Your goal: State how many lines below hold the word "Share". Give that number and no other text.

Provided entries:
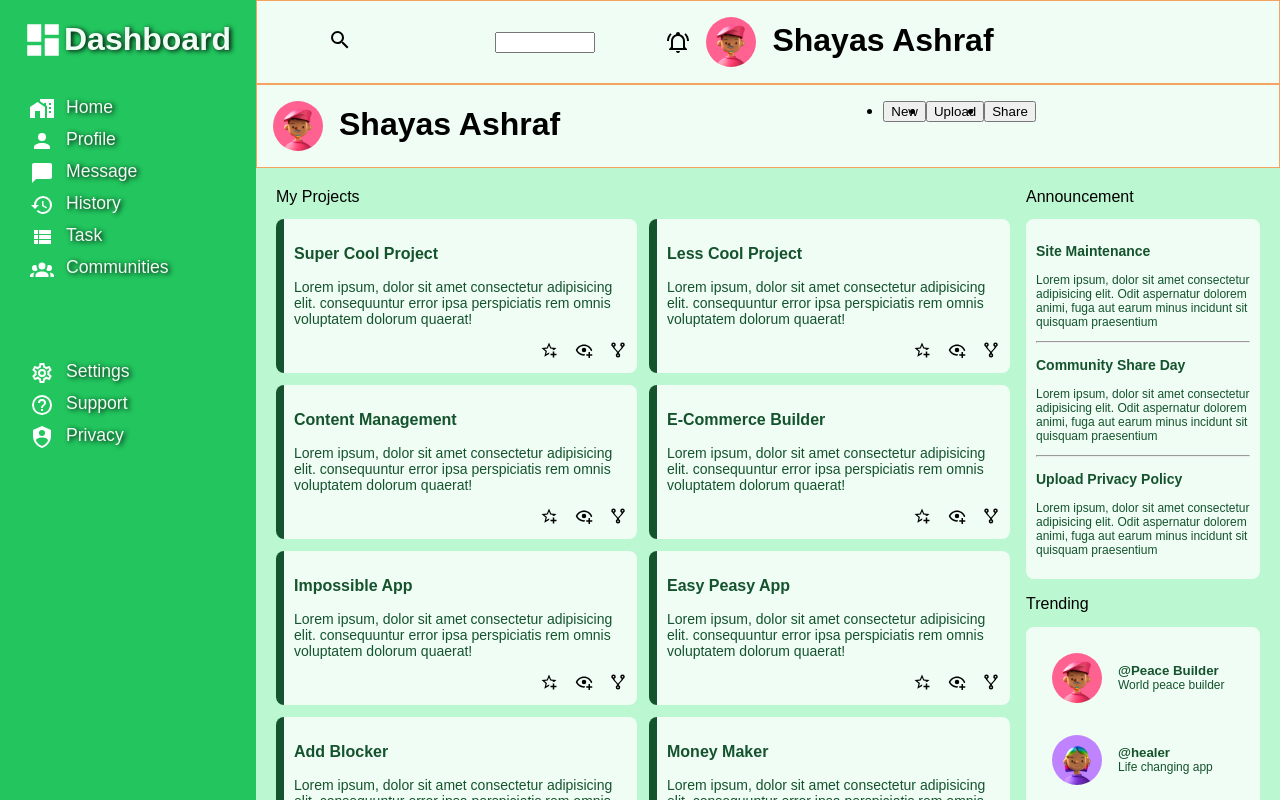
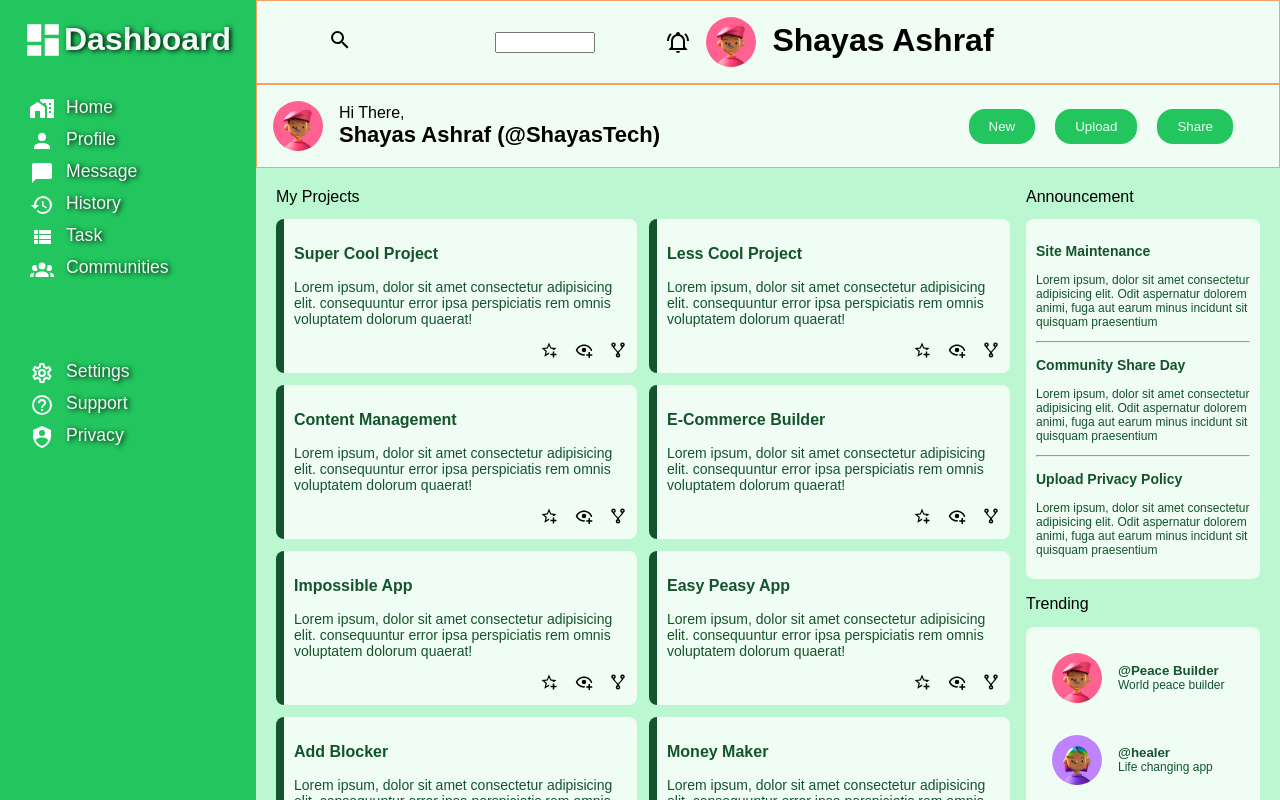
Before and after one commit to ShayasTech/odin-Admin-Dashboard, a plain HTML site: page index.html in a window 1280 px wide. Drawn offline with Linux system fonts and the light colour scheme.

Commit message:
Now only header row1 need to compleate

```diff
--- a/index.html
+++ b/index.html
@@ -28,14 +28,17 @@
         <div class="menus">
             <div class="row-2-col-1">
                 <img src="images/av-1.jpg" class="avatar" alt="avtar">
-                <h1>Shayas Ashraf</h1>
+                <div class="logo-img">
+                    <p>Hi There,</p>
+                    <h1>Shayas Ashraf (@ShayasTech)</h1>
+                </div>
             </div>
             <div class="row-2-col-2">
                 <menu>
                     <ul>
-                        <li><button>New</button></li>
-                        <li><button>Upload</button></li>
-                        <li><button>Share</button></li>
+                        <li><button class="button">New</button></li>
+                        <li><button class="button">Upload</button></li>
+                        <li><button class="button">Share</button></li>
                     </ul>
                 </menu>
             </div>
--- a/styles/style.css
+++ b/styles/style.css
@@ -41,6 +41,7 @@ body{
 }
 .menus{
     grid-area: 2/1/3/3;
+    justify-content: space-between;
 }
 .search, .menus{
     border: 1px solid sandybrown;
@@ -64,14 +65,49 @@ input{
     grid-area: 2/1/3/2;
     display: flex;
 }
+.logo-img{
+    display: flex;
+    flex-direction: column;
+    justify-content: center;
+}
+.row-2-col-1 h1{
+    font-size: 22px;
+}
+.row-2-col-1 h1, .row-2-col-1 p{
+    margin: 0;
+    padding: 0;
+}
 .row-2-col-2{
     grid-area: 2/2/3/2;
+    display: flex;
+    align-items: center;
 }
 .row-2-col-2 ul {
     display: flex;
+    list-style: none;
 }
-
-
+menu, menu ul{
+    margin: 0px;
+    padding: 0px;
+    margin-right: 14px;
+}
+.button {
+    background-color: var(--primary-color);
+    border: none;
+    color: var(--tertiary-color);
+    padding: 10px 20px;
+    text-align: center;
+    text-decoration: none;
+    display: inline-block;
+    margin: 4px 2px;
+    cursor: pointer;
+    border-radius: 16px;
+    margin-right: 18px;
+}
+.button:hover{
+    background-color: var(--quaternary-color);
+    color: var(--secondary-color);
+}
 .avatar{
     width: 50px;
     height: auto;
```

Output of the task: 2